A guarded approach
Brown University in Rhode Island is forging a similar strategy for Thanksgiving, according to Russell Carey, Executive Vice President for Planning and Policy. Students are being required to test on the first and fifth days of their arrivals back into Providence. Those who don’t have the vaccine must still submit to twice-weekly testing. Those PCR tests can now be done in a self-service fashion, with students conducting their own nasal swabs. The result of safety protocols and vaccinations at Brown has led to sterling results—it has not seen more than seven positive cases in a given week in more than a month.
But environments can change quickly. Berklee College of Music in Boston just pushed all programming online because of an outbreak of 37 cases. The University of Michigan, along with a handful of others, said it would keep its mask mandates in place for the entire winter semester as a precaution, with both COVID and flu cases remaining high.
Many institutions, including the University of Denver, are requiring the flu shot and are pushing students, faculty and staff to get COVID booster shots, though not requiring them yet. On Friday, the FDA approved boosters in all adults over 18.
In the state of Florida, where cases remain low, none of the major universities has a vaccine mandate in place.

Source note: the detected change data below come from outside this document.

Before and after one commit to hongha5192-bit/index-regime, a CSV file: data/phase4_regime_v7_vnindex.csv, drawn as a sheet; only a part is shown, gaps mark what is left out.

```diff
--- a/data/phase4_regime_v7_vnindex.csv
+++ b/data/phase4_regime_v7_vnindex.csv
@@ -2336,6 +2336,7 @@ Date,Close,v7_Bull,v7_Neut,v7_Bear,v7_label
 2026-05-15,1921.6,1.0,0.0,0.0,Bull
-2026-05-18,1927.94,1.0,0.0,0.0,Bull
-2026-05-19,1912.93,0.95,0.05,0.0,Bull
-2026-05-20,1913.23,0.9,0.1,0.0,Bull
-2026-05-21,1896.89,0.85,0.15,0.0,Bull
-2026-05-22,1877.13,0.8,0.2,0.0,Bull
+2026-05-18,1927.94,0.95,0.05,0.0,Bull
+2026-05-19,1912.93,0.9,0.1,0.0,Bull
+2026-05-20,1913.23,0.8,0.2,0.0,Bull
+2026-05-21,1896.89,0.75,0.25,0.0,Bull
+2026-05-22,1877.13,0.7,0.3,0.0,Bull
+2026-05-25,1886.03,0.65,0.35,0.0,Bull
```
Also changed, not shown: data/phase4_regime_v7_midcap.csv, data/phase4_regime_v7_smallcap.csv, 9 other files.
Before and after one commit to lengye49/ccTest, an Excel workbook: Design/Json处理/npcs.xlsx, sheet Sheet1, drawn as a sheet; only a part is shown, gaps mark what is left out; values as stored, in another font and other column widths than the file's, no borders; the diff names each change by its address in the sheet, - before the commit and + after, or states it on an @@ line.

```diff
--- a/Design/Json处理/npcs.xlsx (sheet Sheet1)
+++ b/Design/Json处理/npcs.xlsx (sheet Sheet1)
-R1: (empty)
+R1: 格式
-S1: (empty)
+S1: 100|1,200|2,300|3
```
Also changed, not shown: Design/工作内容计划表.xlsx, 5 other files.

Florida Atlantic University in Boca Raton doesn’t require testing either, but it continues to offer free flu shots to students and remind them of the importance of adhering to safety protocols, especially as South Florida is infused with part-time residents and vacationers from northern states during the winter months.
“As the virus hopefully continues to wane, our challenge may be to continue to keep the importance of simple preventative measures in our students’ thought processes,” Jaeson Weber, Director of Emergency Management at FAU said. “The good news is that overall knowledge about viruses and prevention has increased for each individual, making it generally easier to have conversations about prevention.”
Watamura says one of the best ways campus leaders can get the message to students about getting vaccinated and remaining safe is by developing partnerships with students organizations, especially Greek Life. “We had a lot of positivity in our fraternity and sorority life communities last year,” she says. “We really have not seen that this year. Before they have an event that has visitors, they all come and get tested. There were a number of rush events this year [around Halloween] where they went to the testing location in costumes.”
Denver also has reached out to other institutions for their guidance in strategic planning to be proactive in the fight against COVID-19.
“We identified 98 schools and did intensive interviews with a set of schools that had had better fall outcomes last year than we had,” Watamura says. “We implemented our more frequent testing schedule in January of last year based on that data, and we hosted a conference about what we had learned and what others had learned. We’re going to host another conference this year focused on mental health, vaccines and boosters. We communicate with not just our peers in Colorado, but across the country, to try to take that data-driven approach.”